**YOUR TASK**
Below are the records; count how many of their lines contain the word "longBreakTime" and give that number only.

[Data records]
◇ ◇ ◇
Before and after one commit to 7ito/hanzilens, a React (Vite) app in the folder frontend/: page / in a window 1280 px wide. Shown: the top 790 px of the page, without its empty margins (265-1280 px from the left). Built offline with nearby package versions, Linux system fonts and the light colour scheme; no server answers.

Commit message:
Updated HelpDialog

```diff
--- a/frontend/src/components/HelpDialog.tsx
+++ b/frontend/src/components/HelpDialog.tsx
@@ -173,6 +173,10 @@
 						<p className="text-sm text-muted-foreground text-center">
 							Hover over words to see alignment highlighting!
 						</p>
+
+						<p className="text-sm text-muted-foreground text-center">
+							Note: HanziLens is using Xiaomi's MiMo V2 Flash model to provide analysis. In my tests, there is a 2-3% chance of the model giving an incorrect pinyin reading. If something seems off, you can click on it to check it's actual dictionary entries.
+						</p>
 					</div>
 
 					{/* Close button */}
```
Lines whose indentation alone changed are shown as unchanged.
◇ ◇ ◇
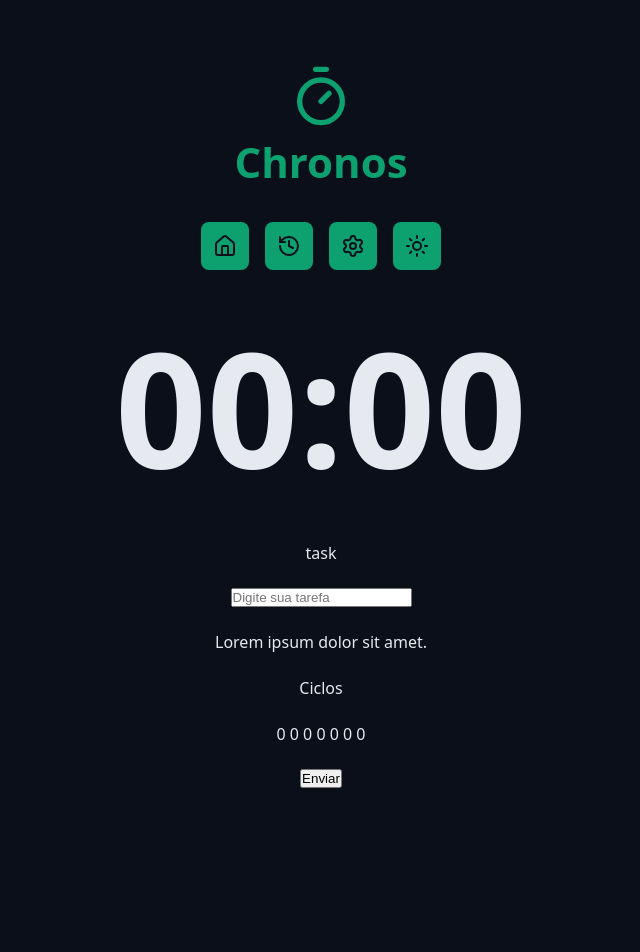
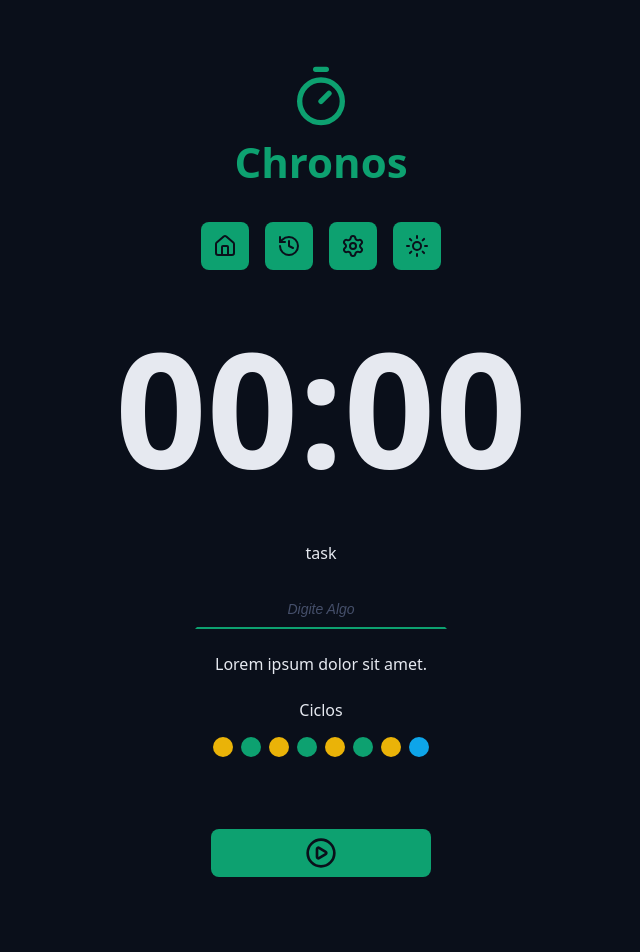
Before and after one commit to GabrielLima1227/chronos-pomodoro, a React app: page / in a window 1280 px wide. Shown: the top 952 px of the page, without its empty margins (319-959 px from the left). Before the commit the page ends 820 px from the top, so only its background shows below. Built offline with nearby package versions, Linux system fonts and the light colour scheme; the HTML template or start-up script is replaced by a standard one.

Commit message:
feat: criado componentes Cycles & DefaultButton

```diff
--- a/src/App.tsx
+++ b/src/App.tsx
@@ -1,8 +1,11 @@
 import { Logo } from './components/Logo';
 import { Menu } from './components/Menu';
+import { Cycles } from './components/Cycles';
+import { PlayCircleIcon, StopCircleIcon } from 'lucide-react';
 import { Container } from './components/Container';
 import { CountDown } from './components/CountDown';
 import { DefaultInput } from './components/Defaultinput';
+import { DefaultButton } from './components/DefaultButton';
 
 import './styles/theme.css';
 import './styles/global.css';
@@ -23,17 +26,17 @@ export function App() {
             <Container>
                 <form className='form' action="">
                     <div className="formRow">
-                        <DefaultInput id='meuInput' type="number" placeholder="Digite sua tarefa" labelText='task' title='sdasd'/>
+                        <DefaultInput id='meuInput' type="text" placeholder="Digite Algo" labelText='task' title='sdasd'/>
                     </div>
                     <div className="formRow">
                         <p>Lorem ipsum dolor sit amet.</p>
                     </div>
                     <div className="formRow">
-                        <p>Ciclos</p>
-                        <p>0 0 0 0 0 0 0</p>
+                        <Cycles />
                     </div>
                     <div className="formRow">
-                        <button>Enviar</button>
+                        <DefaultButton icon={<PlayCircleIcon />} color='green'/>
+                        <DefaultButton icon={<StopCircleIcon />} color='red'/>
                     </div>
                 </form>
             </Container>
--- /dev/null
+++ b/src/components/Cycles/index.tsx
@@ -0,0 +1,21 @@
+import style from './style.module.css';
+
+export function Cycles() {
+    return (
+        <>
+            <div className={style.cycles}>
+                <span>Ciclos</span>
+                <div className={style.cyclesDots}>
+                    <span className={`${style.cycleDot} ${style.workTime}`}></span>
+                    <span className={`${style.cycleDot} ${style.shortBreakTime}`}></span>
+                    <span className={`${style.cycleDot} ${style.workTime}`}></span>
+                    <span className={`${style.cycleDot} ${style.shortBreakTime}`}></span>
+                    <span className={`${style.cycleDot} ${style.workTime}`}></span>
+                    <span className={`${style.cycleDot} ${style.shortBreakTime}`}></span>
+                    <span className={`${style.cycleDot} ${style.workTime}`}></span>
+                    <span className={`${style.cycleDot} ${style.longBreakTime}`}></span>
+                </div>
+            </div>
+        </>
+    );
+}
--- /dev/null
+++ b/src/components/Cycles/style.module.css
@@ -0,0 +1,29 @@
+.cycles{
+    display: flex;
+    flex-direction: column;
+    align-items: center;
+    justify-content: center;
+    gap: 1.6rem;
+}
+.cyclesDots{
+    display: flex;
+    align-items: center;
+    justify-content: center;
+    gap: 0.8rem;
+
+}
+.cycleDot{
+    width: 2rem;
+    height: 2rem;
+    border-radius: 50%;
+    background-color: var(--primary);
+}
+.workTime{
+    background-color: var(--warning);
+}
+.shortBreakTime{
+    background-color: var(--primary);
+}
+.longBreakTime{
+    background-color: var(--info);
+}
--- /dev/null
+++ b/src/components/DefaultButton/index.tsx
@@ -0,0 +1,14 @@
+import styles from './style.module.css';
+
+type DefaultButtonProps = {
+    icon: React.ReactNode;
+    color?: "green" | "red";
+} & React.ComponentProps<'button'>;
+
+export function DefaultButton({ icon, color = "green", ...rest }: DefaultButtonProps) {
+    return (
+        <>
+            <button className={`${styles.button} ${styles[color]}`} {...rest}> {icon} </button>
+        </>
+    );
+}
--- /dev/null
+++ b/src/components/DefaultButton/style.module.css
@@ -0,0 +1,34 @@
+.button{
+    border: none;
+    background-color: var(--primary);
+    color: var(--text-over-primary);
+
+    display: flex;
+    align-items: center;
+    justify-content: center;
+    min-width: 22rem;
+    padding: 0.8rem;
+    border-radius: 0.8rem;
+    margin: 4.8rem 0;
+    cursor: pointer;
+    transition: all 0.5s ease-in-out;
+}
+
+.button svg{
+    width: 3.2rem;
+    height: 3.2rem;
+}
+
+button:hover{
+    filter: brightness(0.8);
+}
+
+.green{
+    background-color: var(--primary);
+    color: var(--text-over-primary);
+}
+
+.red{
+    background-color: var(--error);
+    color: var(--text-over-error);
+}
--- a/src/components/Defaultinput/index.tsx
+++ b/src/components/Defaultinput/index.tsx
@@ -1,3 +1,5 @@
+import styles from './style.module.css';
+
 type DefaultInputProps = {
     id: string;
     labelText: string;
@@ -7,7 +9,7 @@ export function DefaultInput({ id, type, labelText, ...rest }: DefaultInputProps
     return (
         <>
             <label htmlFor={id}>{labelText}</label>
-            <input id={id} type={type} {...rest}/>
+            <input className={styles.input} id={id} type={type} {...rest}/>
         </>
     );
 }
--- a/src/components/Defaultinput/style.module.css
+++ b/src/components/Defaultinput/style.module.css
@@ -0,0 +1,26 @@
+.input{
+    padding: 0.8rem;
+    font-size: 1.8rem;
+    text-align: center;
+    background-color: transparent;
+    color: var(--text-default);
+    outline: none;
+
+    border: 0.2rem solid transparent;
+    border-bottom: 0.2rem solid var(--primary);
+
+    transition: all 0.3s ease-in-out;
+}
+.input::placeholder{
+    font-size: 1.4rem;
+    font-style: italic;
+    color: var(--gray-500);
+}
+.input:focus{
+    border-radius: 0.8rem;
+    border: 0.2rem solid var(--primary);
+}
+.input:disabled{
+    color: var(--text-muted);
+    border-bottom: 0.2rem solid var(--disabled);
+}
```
◇ ◇ ◇
**SOLUTION TO THIS PROBLEM**
2